TOCAL agricultural college has won a national architecture award, 50 years after it was built.
The CB Alexander College, as it was originally known, was designed by architects Philip Cox and Ian McKay and received an award for enduring architecture at the NSW Architecture Awards last week.
The jury described the college as a ‘‘remarkable work of environmentally responsive architecture’’, noting its buildings, design and construction techniques had stood the test of time.
Built in 1964, the college buildings follow the Sydney School of Architecture tradition, considering topography and climate in their design.
The Australian Institute of Architects award comes almost 50 years after the college received the Sulman Medal in 1965, the top award for public architecture in NSW.
Features of the agriculture college, founded by the Presbyterian church, include a great hall, chapel and refectory.
At the awards, the college was also recognised for its Asian architectural motifs, including a series of paved courtyards, floating roofs and exposed rafters.
The college was listed on the state heritage register in April last year.
It was one of the first public projects designed by duo Philip Cox and Ian McKay, who make up leading Australian architecture firm Cox Architecture.
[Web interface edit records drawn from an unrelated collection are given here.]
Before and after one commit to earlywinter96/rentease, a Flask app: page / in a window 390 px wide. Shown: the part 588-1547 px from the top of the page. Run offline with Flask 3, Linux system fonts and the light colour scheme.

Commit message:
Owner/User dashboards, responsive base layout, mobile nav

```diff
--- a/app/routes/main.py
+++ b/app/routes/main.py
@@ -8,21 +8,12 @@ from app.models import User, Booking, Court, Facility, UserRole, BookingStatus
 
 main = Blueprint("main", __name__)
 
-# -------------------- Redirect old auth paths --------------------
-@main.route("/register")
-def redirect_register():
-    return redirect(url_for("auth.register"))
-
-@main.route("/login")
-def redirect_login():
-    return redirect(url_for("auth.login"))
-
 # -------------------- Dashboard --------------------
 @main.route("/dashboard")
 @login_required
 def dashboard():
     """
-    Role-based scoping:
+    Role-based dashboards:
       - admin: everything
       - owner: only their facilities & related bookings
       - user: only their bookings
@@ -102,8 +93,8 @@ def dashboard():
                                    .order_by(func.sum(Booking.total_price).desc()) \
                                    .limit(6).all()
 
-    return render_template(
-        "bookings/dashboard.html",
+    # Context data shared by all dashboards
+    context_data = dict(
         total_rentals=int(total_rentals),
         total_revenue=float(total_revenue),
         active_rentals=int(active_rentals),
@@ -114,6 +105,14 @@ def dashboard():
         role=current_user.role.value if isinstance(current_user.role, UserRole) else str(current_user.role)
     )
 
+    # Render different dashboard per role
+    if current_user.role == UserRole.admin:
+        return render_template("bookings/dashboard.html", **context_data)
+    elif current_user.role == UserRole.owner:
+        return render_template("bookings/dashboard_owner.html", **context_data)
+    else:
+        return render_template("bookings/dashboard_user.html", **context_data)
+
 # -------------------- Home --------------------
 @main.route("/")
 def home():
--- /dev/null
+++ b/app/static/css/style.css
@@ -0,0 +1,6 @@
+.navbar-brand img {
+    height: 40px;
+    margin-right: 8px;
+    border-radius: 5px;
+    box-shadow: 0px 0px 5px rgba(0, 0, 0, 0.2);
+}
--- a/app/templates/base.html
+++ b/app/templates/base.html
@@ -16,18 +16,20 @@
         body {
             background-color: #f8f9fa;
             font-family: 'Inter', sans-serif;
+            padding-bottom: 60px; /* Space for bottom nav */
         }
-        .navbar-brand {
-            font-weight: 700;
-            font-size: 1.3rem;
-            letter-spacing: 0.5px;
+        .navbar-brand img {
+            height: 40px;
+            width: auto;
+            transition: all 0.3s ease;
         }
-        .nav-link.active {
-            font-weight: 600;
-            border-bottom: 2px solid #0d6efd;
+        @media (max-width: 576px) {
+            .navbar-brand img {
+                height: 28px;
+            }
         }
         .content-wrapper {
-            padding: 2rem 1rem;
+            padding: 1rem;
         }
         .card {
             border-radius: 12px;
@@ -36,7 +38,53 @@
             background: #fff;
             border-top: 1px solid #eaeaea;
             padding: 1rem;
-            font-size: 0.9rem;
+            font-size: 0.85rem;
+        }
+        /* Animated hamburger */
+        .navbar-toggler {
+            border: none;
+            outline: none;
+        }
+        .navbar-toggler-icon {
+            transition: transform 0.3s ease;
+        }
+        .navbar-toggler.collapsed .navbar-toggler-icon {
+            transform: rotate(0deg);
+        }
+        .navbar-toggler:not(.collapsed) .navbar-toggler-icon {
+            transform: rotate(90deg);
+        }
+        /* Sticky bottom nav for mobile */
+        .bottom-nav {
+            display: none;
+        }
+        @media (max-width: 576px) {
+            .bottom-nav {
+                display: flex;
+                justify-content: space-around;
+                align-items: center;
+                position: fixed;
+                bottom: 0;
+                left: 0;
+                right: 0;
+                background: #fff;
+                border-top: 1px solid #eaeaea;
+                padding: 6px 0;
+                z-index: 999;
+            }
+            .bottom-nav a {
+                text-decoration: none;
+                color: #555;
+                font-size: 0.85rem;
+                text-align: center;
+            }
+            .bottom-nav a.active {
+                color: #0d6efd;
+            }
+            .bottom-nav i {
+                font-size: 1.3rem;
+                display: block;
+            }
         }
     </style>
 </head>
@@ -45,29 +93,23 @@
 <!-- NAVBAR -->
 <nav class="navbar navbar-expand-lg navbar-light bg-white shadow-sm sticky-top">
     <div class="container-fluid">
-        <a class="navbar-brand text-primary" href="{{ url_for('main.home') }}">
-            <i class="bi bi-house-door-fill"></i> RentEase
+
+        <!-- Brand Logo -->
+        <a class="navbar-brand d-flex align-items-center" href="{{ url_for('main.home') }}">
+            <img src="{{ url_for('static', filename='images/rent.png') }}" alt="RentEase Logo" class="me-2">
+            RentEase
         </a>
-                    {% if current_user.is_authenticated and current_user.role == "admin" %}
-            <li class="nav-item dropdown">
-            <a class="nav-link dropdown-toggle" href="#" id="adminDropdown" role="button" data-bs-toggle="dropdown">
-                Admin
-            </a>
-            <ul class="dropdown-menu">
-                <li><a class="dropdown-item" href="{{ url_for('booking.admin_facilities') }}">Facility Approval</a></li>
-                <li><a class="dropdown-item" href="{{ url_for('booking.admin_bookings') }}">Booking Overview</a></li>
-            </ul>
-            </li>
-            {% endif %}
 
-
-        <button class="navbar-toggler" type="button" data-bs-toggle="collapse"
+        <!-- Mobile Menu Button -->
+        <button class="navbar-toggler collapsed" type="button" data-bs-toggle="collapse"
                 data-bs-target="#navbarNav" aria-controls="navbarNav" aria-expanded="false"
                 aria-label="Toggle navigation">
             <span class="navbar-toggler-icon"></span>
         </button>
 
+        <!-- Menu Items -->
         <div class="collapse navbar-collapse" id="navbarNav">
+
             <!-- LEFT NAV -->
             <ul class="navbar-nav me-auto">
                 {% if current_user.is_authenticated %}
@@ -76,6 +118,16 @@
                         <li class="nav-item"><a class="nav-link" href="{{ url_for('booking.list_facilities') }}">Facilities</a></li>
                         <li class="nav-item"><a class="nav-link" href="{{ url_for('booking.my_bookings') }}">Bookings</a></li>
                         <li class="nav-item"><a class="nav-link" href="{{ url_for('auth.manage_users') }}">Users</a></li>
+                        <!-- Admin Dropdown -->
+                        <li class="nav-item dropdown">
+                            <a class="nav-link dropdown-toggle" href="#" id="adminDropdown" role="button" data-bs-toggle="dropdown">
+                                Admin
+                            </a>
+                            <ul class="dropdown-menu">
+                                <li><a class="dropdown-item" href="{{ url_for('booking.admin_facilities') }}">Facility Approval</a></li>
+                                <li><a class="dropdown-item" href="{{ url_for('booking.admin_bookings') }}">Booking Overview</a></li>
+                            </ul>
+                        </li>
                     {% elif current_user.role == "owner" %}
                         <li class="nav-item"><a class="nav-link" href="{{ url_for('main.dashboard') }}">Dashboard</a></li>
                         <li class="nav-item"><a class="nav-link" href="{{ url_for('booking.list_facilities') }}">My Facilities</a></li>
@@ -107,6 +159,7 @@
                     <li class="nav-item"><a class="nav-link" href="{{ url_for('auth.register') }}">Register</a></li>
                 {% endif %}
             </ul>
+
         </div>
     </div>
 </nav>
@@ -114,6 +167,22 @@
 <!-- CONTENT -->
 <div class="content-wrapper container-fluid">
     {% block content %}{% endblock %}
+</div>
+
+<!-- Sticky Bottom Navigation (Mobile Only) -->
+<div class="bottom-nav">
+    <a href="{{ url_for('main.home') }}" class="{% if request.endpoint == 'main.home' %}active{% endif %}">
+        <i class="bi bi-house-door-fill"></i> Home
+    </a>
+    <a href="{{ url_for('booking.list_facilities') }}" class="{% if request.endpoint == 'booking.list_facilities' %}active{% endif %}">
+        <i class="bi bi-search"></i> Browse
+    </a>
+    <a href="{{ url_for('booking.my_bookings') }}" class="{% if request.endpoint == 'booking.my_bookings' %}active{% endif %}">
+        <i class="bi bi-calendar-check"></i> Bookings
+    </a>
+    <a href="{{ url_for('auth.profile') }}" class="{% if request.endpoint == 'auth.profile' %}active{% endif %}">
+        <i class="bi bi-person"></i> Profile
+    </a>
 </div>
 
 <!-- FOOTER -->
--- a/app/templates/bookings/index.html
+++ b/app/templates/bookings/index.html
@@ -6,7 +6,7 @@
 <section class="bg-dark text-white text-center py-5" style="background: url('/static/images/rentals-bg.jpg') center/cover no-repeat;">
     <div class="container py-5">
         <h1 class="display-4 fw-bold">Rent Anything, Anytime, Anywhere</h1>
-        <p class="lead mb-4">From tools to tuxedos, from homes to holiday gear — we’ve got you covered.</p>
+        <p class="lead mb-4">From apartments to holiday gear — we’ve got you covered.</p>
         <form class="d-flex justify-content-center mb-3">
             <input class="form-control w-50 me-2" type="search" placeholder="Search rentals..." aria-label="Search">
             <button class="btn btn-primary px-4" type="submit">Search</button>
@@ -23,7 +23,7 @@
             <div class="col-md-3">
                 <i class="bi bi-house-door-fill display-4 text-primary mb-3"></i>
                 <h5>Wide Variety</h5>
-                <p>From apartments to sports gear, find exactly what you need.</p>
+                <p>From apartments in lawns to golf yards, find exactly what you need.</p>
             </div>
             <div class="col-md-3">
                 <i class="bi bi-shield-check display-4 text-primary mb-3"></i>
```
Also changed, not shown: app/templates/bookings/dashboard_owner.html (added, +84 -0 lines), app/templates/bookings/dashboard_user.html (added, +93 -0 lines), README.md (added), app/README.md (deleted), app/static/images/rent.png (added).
Cox Architecture has designed several iconic Australian buildings, including the Sydney Football Stadium and the National Maritime Museum in Darling Harbour.
Mr Cox said they were tremendously proud to accept the honour.
‘‘It’s a rarity today to find an architectural structure surviving half a century,’’ he said. ‘‘We’re delighted Tocal continues to show the value of respecting our building’s heritage.’’
by PETA DOHERTY
A TOCAL College dairy specialist has won the prestigious 2014 Dairy Science award.
Kerry Kempton, from Newcastle, has spent the majority of her 30-year agricultural career working in the dairy industry.
Her outstanding contribution to the sector and her support for farmers has now been recognised with this award.
As dairy specialist with the Department of Primary Industries agricultural education institute, she advises and educates on all aspects of animal care, from milk harvesting to reproduction.
‘‘In this key position she co-ordinated the successful Dairy Pathways and worked closely with farmers in the Hunter and surrounding areas to deliver strong personal support as well as highly regarded technical advice,’’ the department’s dairy manager Tim Burfitt said.
Her commitment and hard work had won her wide respect, he added.
More than 200 dairy farmers, industry leaders and scientists attended the awards ceremony at the University of Sydney Dairy Research Foundation in Pokolbin.